### Your instructions
Across the entries below, how many lines contain the string "href"? Give only the count.

────────────────────

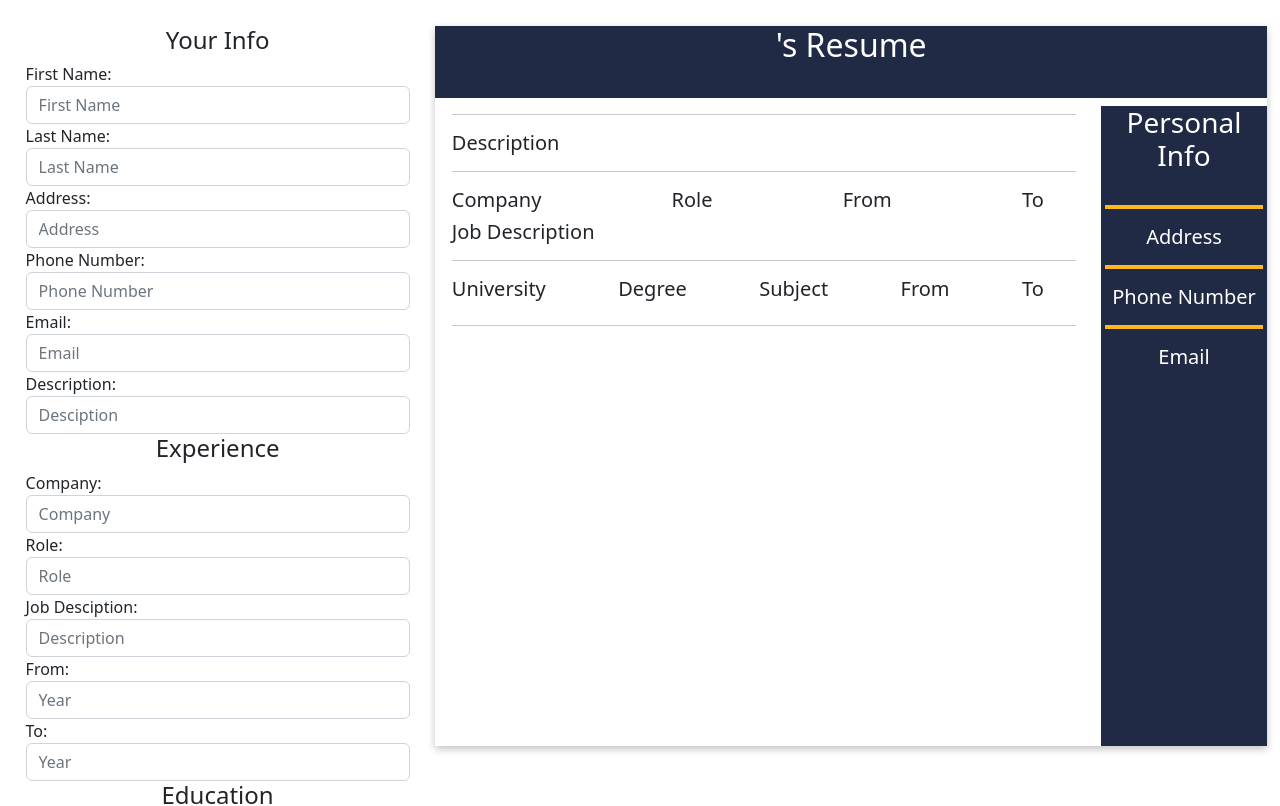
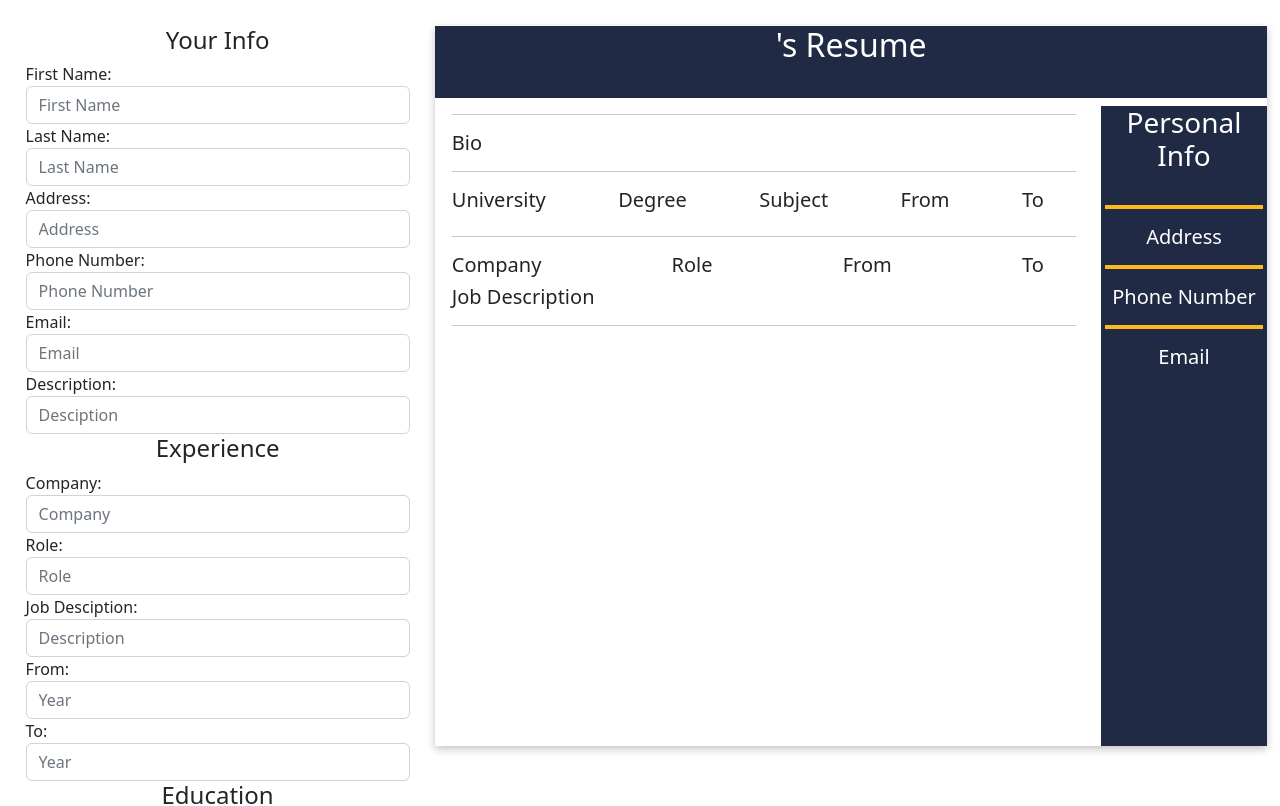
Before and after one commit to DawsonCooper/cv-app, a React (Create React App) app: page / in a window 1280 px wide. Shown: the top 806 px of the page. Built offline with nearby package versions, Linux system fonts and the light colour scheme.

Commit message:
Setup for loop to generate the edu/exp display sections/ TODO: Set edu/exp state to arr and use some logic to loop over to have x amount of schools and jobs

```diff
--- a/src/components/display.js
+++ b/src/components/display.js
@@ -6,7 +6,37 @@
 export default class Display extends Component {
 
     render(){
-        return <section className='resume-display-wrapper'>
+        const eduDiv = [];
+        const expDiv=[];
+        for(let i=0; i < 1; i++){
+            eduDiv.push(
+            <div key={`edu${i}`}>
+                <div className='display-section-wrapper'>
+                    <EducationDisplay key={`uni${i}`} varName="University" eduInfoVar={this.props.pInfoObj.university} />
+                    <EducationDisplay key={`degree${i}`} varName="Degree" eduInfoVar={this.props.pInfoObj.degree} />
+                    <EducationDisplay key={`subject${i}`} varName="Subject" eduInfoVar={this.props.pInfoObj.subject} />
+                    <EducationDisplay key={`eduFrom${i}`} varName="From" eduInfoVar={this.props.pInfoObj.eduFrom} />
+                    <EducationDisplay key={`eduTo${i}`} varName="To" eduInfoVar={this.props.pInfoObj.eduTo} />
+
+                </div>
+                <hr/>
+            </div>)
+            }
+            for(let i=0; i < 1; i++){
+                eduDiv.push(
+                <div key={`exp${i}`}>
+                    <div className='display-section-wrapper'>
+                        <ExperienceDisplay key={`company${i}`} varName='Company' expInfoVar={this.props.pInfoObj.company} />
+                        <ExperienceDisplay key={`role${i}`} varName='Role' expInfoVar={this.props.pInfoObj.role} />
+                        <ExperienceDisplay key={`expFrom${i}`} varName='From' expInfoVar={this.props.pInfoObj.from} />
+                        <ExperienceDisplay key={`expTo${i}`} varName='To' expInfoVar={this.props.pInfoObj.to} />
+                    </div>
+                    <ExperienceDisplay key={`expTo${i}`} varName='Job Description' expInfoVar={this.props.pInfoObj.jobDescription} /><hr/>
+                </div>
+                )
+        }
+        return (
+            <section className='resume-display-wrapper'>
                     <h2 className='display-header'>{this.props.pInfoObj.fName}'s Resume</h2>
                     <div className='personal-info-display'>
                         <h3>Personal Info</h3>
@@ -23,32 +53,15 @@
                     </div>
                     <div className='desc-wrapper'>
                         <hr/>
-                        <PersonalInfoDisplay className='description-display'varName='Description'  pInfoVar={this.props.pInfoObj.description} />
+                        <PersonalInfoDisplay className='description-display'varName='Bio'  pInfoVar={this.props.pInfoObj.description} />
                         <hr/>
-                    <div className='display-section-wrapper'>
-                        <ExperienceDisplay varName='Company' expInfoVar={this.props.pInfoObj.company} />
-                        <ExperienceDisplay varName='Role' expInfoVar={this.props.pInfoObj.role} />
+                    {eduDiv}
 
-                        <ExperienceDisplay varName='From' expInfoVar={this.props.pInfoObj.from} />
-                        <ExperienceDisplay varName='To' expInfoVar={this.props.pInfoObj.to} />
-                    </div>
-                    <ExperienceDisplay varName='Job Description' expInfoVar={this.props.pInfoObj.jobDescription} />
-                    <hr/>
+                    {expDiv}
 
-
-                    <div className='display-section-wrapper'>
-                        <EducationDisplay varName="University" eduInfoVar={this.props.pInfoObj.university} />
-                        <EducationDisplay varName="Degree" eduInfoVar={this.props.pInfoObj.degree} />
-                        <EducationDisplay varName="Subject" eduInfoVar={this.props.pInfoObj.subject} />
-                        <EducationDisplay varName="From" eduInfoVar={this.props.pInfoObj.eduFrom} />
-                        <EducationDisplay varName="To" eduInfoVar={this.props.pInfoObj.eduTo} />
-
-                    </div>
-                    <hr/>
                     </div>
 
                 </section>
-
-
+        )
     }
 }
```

────────────────────

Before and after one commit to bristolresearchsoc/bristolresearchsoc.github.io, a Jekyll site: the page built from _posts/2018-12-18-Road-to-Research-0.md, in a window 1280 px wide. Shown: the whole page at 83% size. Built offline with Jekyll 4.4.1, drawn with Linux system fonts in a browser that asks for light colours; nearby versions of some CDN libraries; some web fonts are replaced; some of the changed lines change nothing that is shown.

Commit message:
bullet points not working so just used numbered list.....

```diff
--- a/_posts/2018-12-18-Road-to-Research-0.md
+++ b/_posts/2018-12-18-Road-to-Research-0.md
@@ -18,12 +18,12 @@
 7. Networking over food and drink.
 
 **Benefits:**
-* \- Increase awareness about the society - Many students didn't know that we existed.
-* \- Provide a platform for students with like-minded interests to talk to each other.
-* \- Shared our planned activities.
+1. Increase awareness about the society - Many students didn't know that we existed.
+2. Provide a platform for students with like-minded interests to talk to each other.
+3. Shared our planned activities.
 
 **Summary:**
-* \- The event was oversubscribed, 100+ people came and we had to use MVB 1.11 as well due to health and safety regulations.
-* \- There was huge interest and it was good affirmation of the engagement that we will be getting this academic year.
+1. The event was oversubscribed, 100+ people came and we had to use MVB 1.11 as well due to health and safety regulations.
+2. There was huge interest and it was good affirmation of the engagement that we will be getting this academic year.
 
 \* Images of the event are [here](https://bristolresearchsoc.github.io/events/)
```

────────────────────

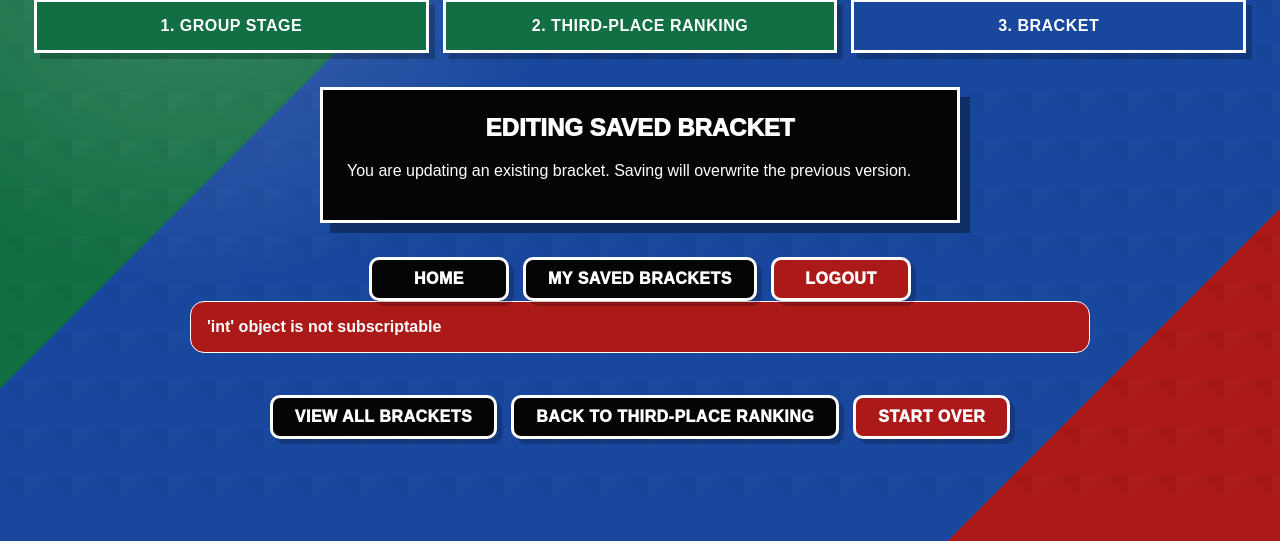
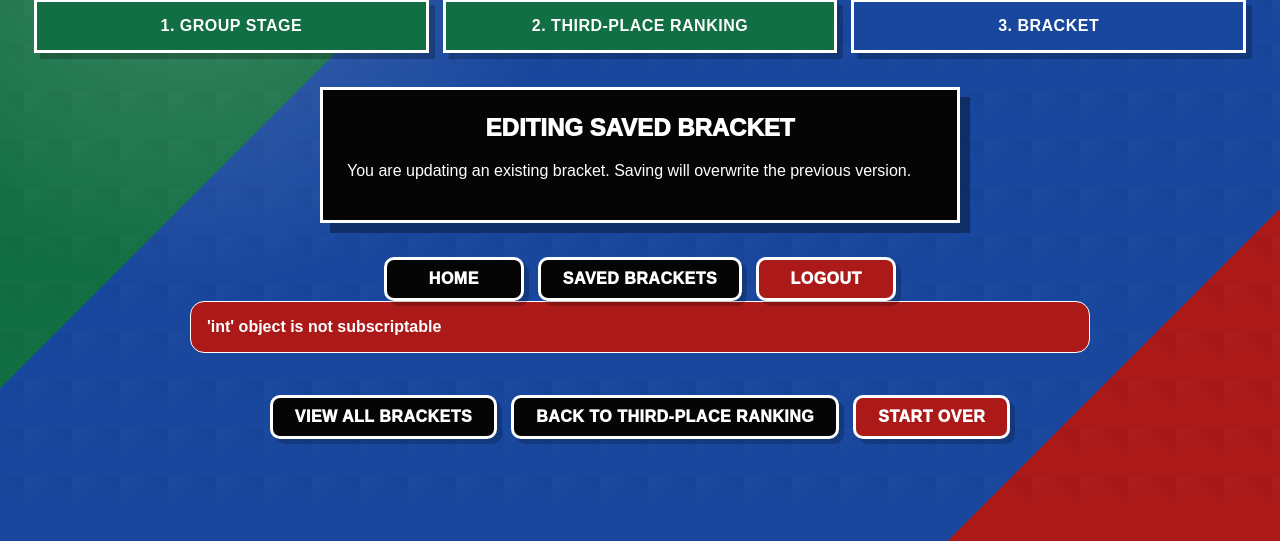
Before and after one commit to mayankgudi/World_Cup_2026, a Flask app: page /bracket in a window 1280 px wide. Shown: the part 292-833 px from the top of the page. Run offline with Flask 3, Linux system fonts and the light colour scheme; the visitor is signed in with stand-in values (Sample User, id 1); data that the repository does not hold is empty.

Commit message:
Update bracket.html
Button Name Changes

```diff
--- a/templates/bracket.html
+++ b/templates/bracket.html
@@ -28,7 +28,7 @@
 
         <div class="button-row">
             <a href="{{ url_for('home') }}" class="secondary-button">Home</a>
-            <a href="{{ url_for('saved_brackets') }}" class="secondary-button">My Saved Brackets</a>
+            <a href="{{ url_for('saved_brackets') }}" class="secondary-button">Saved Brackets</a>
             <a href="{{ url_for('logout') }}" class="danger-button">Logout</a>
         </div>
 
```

────────────────────

### Answer box
4